You Shall Not Commit Adultery
You Shall Not Commit Adultery
by William Klock
If you’ve got your Bibles, turn to Exodus 20:14 as we continue our study of Exodus and the Decalogue—the “Ten Words” or “Ten Commandments”. The Lord gave the torah—the law—to Moses to deliver to the Israelites, but these ten words he spoke directly to the Israelites themselves from Mt. Sinai. This is the core of the law. This is the core of their covenant with the Lord. These were the conditions under which they were to live in the land—his land—into which he was taking them.
The first four words pertain to the relation of the people to the Lord. We often call that the “First Table”. The “Second Table”, the remaining six, pertain to the relation of the people to each other. And yet both tables are interconnected. It all stems from the Lord’s call to single-minded and whole-hearted devotion to him and him alone. And do you remember why? Because, as the Lord spoke in verse 1: “I am the Lord your God, who brought you out of the land of Egypt, out of the house of slavery.” The Lord had shown his commitment and his love to them. The law he gave shows how they are to reciprocate his commitment and love in return. “I will be your God and you will be my people.” That’s what this is about.
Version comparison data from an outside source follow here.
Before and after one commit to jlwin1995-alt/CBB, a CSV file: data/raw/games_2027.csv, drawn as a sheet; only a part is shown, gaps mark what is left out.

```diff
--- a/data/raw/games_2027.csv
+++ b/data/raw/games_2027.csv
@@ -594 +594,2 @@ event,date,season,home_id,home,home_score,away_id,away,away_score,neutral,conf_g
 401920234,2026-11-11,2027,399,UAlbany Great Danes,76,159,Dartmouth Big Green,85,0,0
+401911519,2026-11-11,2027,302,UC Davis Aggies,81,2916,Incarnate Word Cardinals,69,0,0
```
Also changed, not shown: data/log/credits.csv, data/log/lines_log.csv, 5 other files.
And so today we come to the seventh word or commandment. Look at Exodus 20:14. It says:
You shall not commit adultery.
It’s another short one, just like last week’s commandment. Again, in Hebrew, it’s just two words: “No” and “commit adultery”. But what did it mean to the Israelite? We need to know what the Lord was saying to them before we apply it to ourselves. And, once again, when we look at the language and the historical and cultural context, we’ll see that what this meant to the Israelites was somewhat different than what it may look like to us at face value. It’s important to remember that what was important to them and the reasons why things were important to them aren’t necessarily the same things that are important to us. As I’ve said before, we tend to evaluate what is good based on whether or not it makes us happy. They tended to evaluate what was good based on whether or not it maintained order. We’re talking about marriage here. Our highest value in marriage is love—and particularly the warm feelings we personally feel towards another person. That’s the main reason most people get married in our culture. Procreation is secondary—or maybe even less important than that for most people. Even things like compatibility don’t matter much to many. And family? Family usually has nothing to do with it. We make our own choices about whom we marry. We marry primarily based on our feelings. And if something gets in the way or someone objects, we ignore them, side-line them, or steam-roll right over them.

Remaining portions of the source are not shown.